For the first three months of the study, the intervention group received a nutrition education workshop and then six fortnightly group cooking classes, supplemented by four shopping and budgeting education activities during cooking workshops, and recipes and cooking demonstration videos on the HELFIMED.org website. The nutrition education session was led by a nutritionist and dietitian utilising an interactive quiz, PowerPoint presentation on health and the Mediterranean diet and food modelling activity based on the Dietary Guidelines for Australians with modifications according to Mediterranean-style dietary principles (i.e. extra virgin olive oil as the principle source of fat; legumes and fish as primary sources of protein). For the cooking workshops, participants worked in small groups of 2–4 to prepare and cook a supplied recipe, within a small workshop setting (2–12 participants) guided by two workshop facilitators. These were conducted in a commercial kitchen at the university, and after preparing the dishes participants ate them together. At each cooking workshop participants received a food hamper that was matched to recipe cooked, containing extra virgin olive oil (donated by Cobram Estate), tinned legumes, tomatoes and tuna (supplied by Simplot), and seasonal fruit, vegetables, and mixed nuts (supplied wholesale by Tony & Marks Fresh Fruiterers). If participants were unable to attend a cooking workshop in a given fortnight, they were able to collect their food hamper. They were also provided with 2 fish oil capsules per day (grade EPAX 1050 TG each containing 450 mg DHA and 100 EPA per capsule; donated by Epax) for the whole 6 months. The HELFIMED protocol, including nutrition education, cooking workshops and food hampers, was successfully trialed previously in people with serious mental illness [34].

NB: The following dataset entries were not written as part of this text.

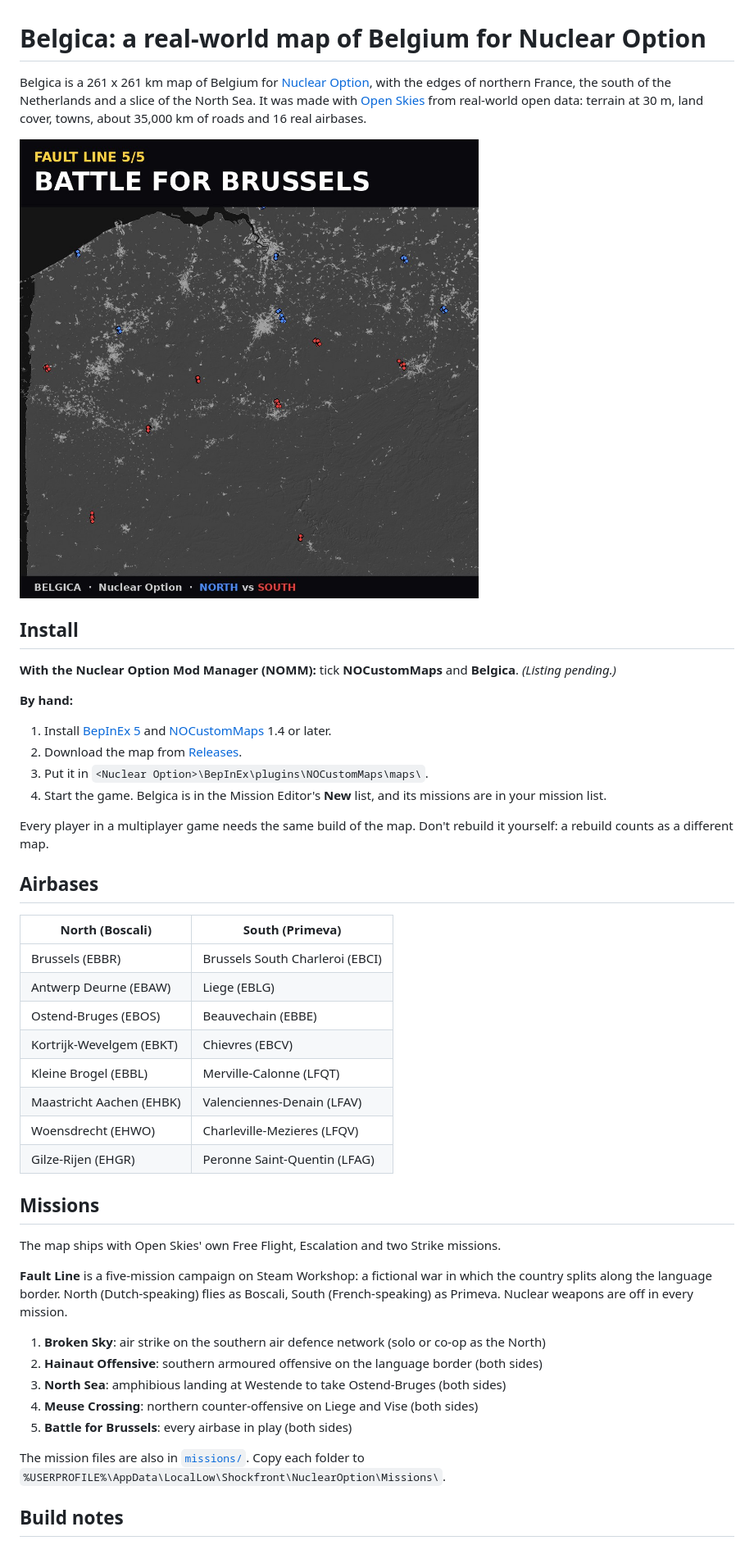
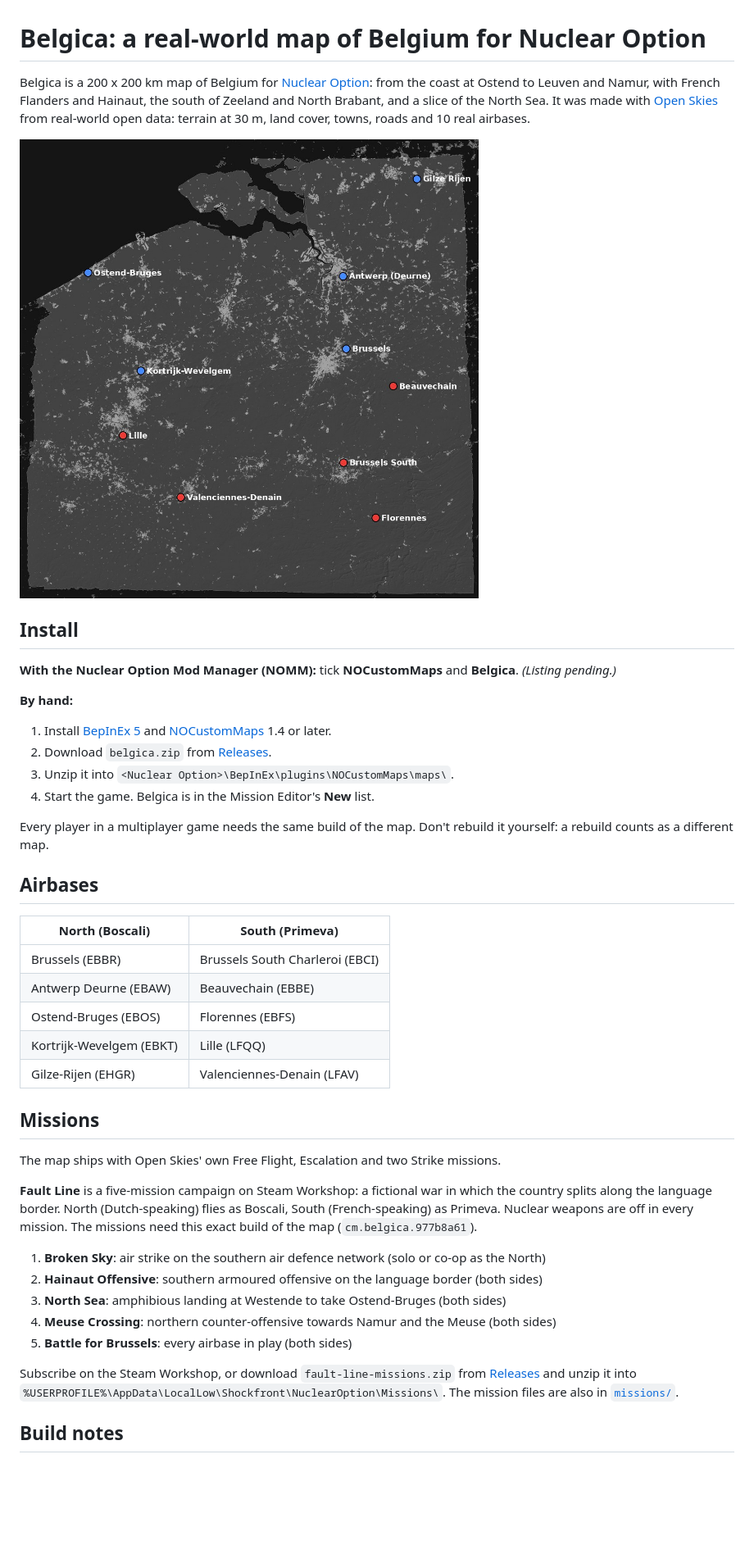
Before and after one commit to therealabradolf/nuclear-option-belgica, a Markdown page: README.md, the part around one of its changes. Shown at 82% size. Rendered like a GitHub page; pictures changed too: docs/preview.jpg; blank space fills up the shorter version.

Commit message:
Belgica 1.0.0: 200 km map (cm.belgica.977b8a61), missions rebuilt, release tooling
Co-Authored-By: Claude Opus 5.5 <noreply@anthropic.com>
Claude-Session: https://claude.ai/code/session_0157sAtcFdyZsBNu2WNGZrxA

```diff
--- a/README.md
+++ b/README.md
@@ -1,9 +1,9 @@
 # Belgica: a real-world map of Belgium for Nuclear Option
 
-Belgica is a 261 x 261 km map of Belgium for [Nuclear Option](https://store.steampowered.com/app/2168680), with
-the edges of northern France, the south of the Netherlands and a slice of the North Sea. It was made with
-[Open Skies](https://github.com/metasprojects/open-skies) from real-world open data: terrain at 30 m, land
-cover, towns, about 35,000 km of roads and 16 real airbases.
+Belgica is a 200 x 200 km map of Belgium for [Nuclear Option](https://store.steampowered.com/app/2168680):
+from the coast at Ostend to Leuven and Namur, with French Flanders and Hainaut, the south of Zeeland and
+North Brabant, and a slice of the North Sea. It was made with [Open Skies](https://github.com/metasprojects/open-skies)
+from real-world open data: terrain at 30 m, land cover, towns, roads and 10 real airbases.
 
 ![Belgica](docs/preview.jpg)
 
@@ -15,9 +15,9 @@ cover, towns, about 35,000 km of roads and 16 real airbases.
 
 1. Install [BepInEx 5](https://github.com/BepInEx/BepInEx) and
    [NOCustomMaps](https://github.com/metasprojects/NOCustomMaps) 1.4 or later.
-2. Download the map from [Releases](https://github.com/therealabradolf/nuclear-option-belgica/releases).
-3. Put it in `<Nuclear Option>\BepInEx\plugins\NOCustomMaps\maps\`.
-4. Start the game. Belgica is in the Mission Editor's **New** list, and its missions are in your mission list.
+2. Download `belgica.zip` from [Releases](https://github.com/therealabradolf/nuclear-option-belgica/releases).
+3. Unzip it into `<Nuclear Option>\BepInEx\plugins\NOCustomMaps\maps\`.
+4. Start the game. Belgica is in the Mission Editor's **New** list.
 
 Every player in a multiplayer game needs the same build of the map. Don't rebuild it yourself: a rebuild
 counts as a different map.
@@ -27,13 +27,10 @@ counts as a different map.
 | North (Boscali) | South (Primeva) |
 | --- | --- |
 | Brussels (EBBR) | Brussels South Charleroi (EBCI) |
-| Antwerp Deurne (EBAW) | Liege (EBLG) |
-| Ostend-Bruges (EBOS) | Beauvechain (EBBE) |
-| Kortrijk-Wevelgem (EBKT) | Chievres (EBCV) |
-| Kleine Brogel (EBBL) | Merville-Calonne (LFQT) |
-| Maastricht Aachen (EHBK) | Valenciennes-Denain (LFAV) |
-| Woensdrecht (EHWO) | Charleville-Mezieres (LFQV) |
-| Gilze-Rijen (EHGR) | Peronne Saint-Quentin (LFAG) |
+| Antwerp Deurne (EBAW) | Beauvechain (EBBE) |
+| Ostend-Bruges (EBOS) | Florennes (EBFS) |
+| Kortrijk-Wevelgem (EBKT) | Lille (LFQQ) |
+| Gilze-Rijen (EHGR) | Valenciennes-Denain (LFAV) |
 
 ## Missions
 
@@ -41,16 +38,18 @@ The map ships with Open Skies' own Free Flight, Escalation and two Strike missio
 
 **Fault Line** is a five-mission campaign on Steam Workshop: a fictional war in which the country splits along
 the language border. North (Dutch-speaking) flies as Boscali, South (French-speaking) as Primeva. Nuclear
-weapons are off in every mission.
+weapons are off in every mission. The missions need this exact build of the map (`cm.belgica.977b8a61`).
 
 1. **Broken Sky**: air strike on the southern air defence network (solo or co-op as the North)
 2. **Hainaut Offensive**: southern armoured offensive on the language border (both sides)
 3. **North Sea**: amphibious landing at Westende to take Ostend-Bruges (both sides)
-4. **Meuse Crossing**: northern counter-offensive on Liege and Vise (both sides)
+4. **Meuse Crossing**: northern counter-offensive towards Namur and the Meuse (both sides)
 5. **Battle for Brussels**: every airbase in play (both sides)
 
-The mission files are also in [`missions/`](missions/). Copy each folder to
-`%USERPROFILE%\AppData\LocalLow\Shockfront\NuclearOption\Missions\`.
+Subscribe on the Steam Workshop, or download `fault-line-missions.zip` from
+[Releases](https://github.com/therealabradolf/nuclear-option-belgica/releases) and unzip it into
+`%USERPROFILE%\AppData\LocalLow\Shockfront\NuclearOption\Missions\`. The mission files are also in
+[`missions/`](missions/).
 
 ## Build notes
 
```
Also changed, not shown: other parts of README.md (+8 -6 lines), 8 other files.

Control group protocol

The control group attended fortnightly social groups (e.g. sharing holiday stories, playing games, doing personality tests, watching a movie with discussion, book club) during the first three months as a control for the social component of the cooking workshops that can help to improve depressive symptoms. They were provided with free double movie passes as a thank you for completing each round of assessments. On completion of their final round of assessments they were given 3 months’ supply of fish oil, a copy of the recipe book provided to the treatment group and attended a nutrition education session.

A clinical Psychologist met with all team members undertaking data collection, cooking workshops and social groups to provide advice and training on how to handle any difficult situations, and was available for referral of participants if counselling was required.

Assessments

Baseline assessments included fasted blood samples, weight, height, waist circumference and blood pressure, and questionnaires included the Depression Anxiety Stress Scale (DASS-21) [35], Assessment of Quality of Life (AQoL)-8D scale (primary outcomes) [36]; Positive and Negative Affect Scale (PANAS) [37], Simple Dietary Questionnaire (SDQ), Mediterranean diet questionnaire [38] and shopping and budgeting questionnaire. A background questionnaire measured potential covariates: age, gender, socio-economic status, education level (1 = completed primary school; 8 = postgraduate degree), household income, sedentary time and physical activity (each calculated as total minutes per week), sleeping difficulties (how many hours sleep on average on weeknights and weekends; and whether or not they consider sleep to be a problem – yes/no/don’t know), smoking status (1 = never smoked; 5 = smoke daily), and frequency of consuming >2 alcoholic drinks per day (1 = never/rarely; 5 = daily). Socioeconomic status was determined from participant postcodes using deciles of the Socio-Economic Indexes For Areas, a ranking of Australian neighbourhood disadvantaged and advantage, based on census data for variables such as education, income and occupation status [39]. Physical activity and sitting time were measured using two questions adapted from the short form of the validated International Physical Activity Questionnaire (IPAQ) [40].

Anthropometric measures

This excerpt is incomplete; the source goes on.